“Starting with its seal, tested by Hublot in a Roxer tank, submerged and pressurised to the equivalent of 5,000 metres. To ensure the watertightness of the watch and to resist this extreme pressure, the synthetic sapphire crystal is 6.5 thick.This is thicker than normal, but is reasonable for this level of resistance.The case back is screw-down, a sine qua non for reaching such depths. It is made of grade 2 titanium, an extremely strong stainless material.
From the brightness standpoint, the time and elapsed time measured by the flange must be legible from a distance of 25 cm in the dark. To meet this requirement, the dial, the flange and the hands of the Oceanographic 4000 have been optimised to have a larger surface area treated with SuperLuminovaTM, a luminescent material emitting a green colour in the titanium version.
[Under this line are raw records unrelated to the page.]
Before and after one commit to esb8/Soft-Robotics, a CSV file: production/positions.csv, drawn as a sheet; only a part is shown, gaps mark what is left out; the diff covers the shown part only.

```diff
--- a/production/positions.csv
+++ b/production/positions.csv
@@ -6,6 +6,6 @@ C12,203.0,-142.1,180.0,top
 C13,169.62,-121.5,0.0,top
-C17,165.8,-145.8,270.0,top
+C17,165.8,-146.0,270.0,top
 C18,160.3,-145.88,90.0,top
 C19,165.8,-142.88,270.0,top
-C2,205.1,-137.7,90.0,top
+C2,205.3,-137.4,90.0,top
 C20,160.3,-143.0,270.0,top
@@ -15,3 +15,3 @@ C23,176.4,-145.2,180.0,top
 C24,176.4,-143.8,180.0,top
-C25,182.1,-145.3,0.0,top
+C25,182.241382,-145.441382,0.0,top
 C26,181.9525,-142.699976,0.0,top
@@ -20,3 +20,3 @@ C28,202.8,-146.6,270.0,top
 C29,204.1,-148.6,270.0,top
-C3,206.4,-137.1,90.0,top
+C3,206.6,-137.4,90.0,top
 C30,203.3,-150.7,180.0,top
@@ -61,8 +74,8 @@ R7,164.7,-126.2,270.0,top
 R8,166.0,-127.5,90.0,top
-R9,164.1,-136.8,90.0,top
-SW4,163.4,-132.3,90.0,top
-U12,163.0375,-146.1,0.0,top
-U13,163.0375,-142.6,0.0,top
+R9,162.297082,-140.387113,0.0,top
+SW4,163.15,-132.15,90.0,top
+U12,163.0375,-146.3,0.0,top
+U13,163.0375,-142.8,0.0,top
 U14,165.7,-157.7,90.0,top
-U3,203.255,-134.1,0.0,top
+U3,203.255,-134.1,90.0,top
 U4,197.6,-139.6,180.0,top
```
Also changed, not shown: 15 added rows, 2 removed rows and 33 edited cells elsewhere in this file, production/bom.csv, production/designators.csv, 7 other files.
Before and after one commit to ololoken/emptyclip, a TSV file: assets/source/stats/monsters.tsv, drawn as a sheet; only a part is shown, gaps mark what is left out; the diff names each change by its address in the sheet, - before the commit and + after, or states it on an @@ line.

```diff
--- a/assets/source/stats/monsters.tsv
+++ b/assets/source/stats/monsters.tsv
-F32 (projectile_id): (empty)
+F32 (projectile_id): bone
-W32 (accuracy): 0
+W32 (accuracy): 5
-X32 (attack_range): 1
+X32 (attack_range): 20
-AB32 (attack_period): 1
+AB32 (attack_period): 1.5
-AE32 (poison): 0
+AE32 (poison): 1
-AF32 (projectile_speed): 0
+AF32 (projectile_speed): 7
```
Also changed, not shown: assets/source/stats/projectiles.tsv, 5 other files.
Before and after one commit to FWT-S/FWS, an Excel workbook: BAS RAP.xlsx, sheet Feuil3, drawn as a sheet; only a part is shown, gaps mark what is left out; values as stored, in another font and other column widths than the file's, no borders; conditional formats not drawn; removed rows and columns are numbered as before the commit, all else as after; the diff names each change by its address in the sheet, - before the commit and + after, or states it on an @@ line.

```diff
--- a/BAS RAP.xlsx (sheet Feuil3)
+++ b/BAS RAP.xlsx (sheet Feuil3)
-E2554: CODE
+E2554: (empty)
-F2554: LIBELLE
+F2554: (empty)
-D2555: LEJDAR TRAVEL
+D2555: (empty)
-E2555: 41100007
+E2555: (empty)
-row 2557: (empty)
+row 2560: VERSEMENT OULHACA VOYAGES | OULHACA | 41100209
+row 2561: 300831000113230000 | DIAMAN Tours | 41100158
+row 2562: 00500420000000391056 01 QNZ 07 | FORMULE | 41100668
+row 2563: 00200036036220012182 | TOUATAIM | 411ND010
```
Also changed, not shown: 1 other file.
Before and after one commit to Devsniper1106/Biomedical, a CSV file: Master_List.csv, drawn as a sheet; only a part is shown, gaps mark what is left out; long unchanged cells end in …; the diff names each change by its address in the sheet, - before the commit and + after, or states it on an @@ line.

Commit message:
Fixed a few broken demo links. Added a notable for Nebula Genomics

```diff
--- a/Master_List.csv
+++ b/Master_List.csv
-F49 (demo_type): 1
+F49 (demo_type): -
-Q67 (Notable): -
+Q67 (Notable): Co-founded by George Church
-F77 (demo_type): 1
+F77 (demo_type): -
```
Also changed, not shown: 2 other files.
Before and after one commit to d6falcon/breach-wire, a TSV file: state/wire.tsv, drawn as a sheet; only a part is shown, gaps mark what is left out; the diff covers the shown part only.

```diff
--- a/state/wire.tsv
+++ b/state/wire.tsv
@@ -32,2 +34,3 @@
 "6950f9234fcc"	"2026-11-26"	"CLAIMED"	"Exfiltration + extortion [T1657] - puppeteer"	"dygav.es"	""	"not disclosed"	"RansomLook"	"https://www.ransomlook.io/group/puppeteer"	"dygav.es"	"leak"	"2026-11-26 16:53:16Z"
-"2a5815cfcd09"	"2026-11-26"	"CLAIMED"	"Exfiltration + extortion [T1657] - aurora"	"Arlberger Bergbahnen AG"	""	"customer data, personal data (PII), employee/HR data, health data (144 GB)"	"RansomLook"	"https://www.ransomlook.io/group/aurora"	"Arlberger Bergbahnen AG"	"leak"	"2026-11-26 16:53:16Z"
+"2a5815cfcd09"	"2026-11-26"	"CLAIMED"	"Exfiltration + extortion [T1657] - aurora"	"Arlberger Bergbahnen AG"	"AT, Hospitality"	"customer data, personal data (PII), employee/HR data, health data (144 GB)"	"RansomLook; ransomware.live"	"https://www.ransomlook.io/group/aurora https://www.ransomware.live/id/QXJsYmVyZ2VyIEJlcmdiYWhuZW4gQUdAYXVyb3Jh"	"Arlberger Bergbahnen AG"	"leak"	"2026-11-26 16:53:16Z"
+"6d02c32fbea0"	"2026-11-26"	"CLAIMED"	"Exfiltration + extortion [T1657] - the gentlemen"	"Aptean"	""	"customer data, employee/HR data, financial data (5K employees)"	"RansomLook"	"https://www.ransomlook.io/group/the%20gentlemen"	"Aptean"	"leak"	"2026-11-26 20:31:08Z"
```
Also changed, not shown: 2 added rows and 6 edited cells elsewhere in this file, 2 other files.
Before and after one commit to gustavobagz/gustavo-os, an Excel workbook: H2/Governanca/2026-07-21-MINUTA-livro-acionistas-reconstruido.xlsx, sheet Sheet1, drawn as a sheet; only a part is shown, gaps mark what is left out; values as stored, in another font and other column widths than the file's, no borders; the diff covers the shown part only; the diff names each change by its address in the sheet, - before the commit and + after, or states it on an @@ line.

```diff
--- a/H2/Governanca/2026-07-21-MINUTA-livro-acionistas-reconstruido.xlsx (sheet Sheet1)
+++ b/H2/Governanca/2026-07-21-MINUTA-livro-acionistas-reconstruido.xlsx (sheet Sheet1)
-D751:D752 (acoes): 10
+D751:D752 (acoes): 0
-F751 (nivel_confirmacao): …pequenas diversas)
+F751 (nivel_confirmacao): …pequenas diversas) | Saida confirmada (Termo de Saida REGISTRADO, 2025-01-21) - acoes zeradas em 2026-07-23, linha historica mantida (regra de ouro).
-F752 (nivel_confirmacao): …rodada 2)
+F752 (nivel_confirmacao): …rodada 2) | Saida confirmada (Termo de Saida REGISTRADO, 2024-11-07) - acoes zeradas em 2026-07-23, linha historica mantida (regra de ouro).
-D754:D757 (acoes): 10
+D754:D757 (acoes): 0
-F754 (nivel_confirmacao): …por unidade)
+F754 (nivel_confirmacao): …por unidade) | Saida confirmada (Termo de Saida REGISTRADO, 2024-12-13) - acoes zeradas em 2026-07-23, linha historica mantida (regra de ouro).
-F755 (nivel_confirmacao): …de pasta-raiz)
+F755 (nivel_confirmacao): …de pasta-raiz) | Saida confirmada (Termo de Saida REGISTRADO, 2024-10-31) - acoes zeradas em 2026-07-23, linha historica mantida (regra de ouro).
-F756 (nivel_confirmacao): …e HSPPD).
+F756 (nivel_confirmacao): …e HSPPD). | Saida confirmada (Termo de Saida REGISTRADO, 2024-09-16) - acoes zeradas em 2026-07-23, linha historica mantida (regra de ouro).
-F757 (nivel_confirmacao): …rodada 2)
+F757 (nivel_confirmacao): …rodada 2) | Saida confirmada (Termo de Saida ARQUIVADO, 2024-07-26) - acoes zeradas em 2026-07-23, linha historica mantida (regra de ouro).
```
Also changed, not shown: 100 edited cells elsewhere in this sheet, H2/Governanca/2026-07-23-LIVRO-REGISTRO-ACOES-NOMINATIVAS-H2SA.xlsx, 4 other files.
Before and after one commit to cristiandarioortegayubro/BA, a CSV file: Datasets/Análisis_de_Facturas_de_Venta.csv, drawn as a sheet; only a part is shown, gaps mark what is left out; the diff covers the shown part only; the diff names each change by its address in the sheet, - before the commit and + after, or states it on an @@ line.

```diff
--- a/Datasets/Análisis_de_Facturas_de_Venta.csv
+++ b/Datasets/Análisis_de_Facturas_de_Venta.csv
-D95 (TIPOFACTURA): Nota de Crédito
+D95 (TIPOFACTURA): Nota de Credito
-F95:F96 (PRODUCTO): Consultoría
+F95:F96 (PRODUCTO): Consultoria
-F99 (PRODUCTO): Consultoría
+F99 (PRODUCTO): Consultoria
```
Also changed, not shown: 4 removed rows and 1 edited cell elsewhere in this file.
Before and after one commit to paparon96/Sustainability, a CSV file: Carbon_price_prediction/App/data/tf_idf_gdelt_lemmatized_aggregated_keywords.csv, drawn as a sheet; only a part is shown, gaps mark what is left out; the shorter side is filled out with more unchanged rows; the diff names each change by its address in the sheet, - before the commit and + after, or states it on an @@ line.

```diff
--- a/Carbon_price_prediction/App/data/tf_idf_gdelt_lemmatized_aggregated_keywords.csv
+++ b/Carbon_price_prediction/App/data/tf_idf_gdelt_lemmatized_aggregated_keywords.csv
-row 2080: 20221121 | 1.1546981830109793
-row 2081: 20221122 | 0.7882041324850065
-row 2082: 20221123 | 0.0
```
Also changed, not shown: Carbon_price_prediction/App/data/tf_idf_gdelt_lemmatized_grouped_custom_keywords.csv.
The watch is fitted with two screw-down crowns (a protective measure that helps ensure water resistance by compression of an O-ring seal).The flange crown which sets the dive time is placed at the 2 o’clock position for easy access and more comfortable use.It is unidirectional, again for safety reasons, with a bayonet fitting and protected by an oversized crown guard, for extra safety and easy operation when handling diving equipment. The second crown, for winding and setting the time and date, is positioned at 4 o’clock to avoid obstruction.
Finally, the Oceanographic 4000 has a helium valve, a feature essential to any diving watch capable of descending to great depths.An essential feature when the watch is used in diving chambers, the helium valve allows gases that have infiltrated the watch during the descent to safely escape during the ascent. The valve fitted to the Oceanographic 4000 is made of stainless steel, positioned at 10 o’clock, visible from the left-hand side lug.”
All in all a very impressive timepiece and a welcome addition to the Hublot collection, which sometimes seems a little too focused on their Big Bang model.